Journal Article (Journal Article)

This study examines whether prenatal nicotine exposure sensitizes the developing brain to subsequent developmental neurotoxicity evoked by chlorpyrifos, a commonly-used insecticide. We gave nicotine to pregnant rats throughout gestation at a dose (3mg/kg/day) producing plasma levels typical of smokers; offspring were then given chlorpyrifos on postnatal days 1-4, at a dose (1mg/kg) that produces minimally-detectable inhibition of brain cholinesterase activity. We evaluated indices for acetylcholine (ACh) synaptic function throughout adolescence, young adulthood and later adulthood, in brain regions possessing the majority of ACh projections and cell bodies; we measured nicotinic ACh receptor binding, hemicholinium-3 binding to the presynaptic choline transporter and choline acetyltransferase activity, all known targets for the adverse developmental effects of nicotine and chlorpyrifos given individually. By itself nicotine elicited overall upregulation of the ACh markers, albeit with selective differences by sex, region and age. Likewise, chlorpyrifos alone had highly sex-selective effects. Importantly, all the effects showed temporal progression between adolescence and adulthood, pointing to ongoing synaptic changes rather than just persistence after an initial injury. Prenatal nicotine administration altered the responses to chlorpyrifos in a consistent pattern for all three markers, lowering values relative to those of the individual treatments or to those expected from simple additive effects of nicotine and chlorpyrifos. The combination produced global interference with emergence of the ACh phenotype, an effect not seen with nicotine or chlorpyrifos alone. Given that human exposures to nicotine and chlorpyrifos are widespread, our results point to the creation of a subpopulation with heightened vulnerability.

Full Text

Duke Authors

Cited Authors

  • Slotkin, TA; Seidler, FJ

Published Date

  • January 2015

Published In

Volume / Issue

  • 110 /

Start / End Page

  • 54 - 67

PubMed ID
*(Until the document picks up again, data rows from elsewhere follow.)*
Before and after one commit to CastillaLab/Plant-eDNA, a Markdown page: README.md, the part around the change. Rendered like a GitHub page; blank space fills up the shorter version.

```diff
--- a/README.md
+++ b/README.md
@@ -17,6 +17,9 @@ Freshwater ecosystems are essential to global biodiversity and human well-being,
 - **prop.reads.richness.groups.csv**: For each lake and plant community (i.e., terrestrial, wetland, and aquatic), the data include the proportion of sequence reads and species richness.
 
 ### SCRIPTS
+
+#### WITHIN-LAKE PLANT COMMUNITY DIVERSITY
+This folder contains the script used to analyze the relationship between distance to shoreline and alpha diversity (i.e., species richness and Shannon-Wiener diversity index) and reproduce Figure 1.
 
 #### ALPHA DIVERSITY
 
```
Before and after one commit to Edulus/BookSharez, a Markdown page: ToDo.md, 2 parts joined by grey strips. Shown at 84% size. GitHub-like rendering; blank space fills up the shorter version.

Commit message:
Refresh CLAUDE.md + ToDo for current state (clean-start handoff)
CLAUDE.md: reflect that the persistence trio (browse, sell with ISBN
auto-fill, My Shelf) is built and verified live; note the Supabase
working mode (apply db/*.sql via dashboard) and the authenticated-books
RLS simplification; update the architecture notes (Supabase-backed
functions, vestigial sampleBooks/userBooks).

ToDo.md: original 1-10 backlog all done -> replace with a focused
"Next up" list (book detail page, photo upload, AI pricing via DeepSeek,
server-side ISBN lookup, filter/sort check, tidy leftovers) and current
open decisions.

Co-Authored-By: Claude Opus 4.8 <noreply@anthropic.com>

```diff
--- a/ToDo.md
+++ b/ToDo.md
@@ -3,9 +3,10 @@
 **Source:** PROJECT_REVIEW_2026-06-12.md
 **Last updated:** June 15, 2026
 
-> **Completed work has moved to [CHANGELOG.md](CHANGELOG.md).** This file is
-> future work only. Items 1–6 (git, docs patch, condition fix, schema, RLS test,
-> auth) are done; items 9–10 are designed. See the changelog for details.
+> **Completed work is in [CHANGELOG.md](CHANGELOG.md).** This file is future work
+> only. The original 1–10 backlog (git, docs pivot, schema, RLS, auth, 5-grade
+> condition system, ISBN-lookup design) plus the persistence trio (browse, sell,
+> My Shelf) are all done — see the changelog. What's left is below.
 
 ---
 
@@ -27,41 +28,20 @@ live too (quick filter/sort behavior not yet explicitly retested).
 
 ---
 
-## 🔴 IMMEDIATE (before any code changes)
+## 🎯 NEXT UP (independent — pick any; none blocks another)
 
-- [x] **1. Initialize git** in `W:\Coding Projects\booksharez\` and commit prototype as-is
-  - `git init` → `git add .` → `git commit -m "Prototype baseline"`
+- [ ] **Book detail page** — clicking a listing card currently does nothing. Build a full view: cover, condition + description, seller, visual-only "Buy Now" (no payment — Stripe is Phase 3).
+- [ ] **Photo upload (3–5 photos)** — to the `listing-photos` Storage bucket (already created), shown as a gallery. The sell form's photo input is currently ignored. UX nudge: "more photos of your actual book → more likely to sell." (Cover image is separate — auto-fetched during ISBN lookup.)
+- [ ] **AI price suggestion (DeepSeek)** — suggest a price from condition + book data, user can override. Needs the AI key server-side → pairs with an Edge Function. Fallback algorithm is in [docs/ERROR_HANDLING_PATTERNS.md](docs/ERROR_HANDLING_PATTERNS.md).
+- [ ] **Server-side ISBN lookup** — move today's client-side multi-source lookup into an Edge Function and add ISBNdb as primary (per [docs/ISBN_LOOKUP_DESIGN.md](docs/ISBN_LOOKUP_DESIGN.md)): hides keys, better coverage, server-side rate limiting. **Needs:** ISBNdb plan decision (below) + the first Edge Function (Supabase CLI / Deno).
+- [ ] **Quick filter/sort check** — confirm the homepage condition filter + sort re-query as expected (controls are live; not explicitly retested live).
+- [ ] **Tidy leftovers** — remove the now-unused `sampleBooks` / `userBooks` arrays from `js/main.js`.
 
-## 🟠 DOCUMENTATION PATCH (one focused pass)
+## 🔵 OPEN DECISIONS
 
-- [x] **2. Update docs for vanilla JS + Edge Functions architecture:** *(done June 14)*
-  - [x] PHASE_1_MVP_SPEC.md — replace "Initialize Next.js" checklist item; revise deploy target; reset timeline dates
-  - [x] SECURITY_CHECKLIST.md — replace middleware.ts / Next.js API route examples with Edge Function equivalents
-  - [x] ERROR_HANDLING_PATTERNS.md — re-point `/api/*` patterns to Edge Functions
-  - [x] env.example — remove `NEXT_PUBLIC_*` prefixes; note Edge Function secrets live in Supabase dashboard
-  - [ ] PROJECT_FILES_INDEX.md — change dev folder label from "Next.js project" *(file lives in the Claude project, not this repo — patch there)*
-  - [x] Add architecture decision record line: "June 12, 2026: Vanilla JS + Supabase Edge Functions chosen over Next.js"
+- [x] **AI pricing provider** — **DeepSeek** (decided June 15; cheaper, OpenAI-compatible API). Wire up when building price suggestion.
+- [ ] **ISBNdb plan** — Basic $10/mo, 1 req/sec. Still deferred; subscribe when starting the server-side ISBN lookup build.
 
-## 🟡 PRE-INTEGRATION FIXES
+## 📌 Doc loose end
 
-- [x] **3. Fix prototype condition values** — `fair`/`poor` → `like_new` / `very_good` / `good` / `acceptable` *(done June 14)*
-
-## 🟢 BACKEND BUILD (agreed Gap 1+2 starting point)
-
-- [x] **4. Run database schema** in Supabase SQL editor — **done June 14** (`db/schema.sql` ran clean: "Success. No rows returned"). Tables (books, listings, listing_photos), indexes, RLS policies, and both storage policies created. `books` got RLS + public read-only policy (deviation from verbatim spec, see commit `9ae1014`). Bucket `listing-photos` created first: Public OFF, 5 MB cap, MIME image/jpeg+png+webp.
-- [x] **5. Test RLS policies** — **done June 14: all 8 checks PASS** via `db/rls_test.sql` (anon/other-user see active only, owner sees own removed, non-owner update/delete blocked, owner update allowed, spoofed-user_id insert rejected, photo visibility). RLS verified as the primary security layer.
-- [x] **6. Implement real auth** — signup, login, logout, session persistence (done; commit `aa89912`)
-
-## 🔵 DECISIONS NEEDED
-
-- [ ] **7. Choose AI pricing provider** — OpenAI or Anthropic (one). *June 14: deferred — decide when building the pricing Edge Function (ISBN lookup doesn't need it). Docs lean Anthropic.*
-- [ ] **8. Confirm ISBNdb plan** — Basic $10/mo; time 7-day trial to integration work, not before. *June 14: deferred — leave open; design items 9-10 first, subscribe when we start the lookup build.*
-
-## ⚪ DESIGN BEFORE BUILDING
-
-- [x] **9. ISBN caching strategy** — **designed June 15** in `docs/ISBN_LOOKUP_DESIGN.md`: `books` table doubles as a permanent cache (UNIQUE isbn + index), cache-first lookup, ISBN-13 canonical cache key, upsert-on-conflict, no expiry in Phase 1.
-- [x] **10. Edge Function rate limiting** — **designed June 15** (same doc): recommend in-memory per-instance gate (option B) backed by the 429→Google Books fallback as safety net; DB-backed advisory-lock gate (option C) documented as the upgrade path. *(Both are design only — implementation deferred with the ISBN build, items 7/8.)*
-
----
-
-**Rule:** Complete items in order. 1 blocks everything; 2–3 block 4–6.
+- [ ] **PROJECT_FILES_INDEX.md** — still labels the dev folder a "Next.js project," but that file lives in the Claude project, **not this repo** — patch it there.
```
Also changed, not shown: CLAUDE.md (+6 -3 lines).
  • 25510202

Pubmed Central ID

  • PMC4297693

Electronic International Standard Serial Number (EISSN)

  • 1873-2747

Digital Object Identifier (DOI)

  • 10.1016/j.brainresbull.2014.12.003


  • eng

Conference Location

  • United States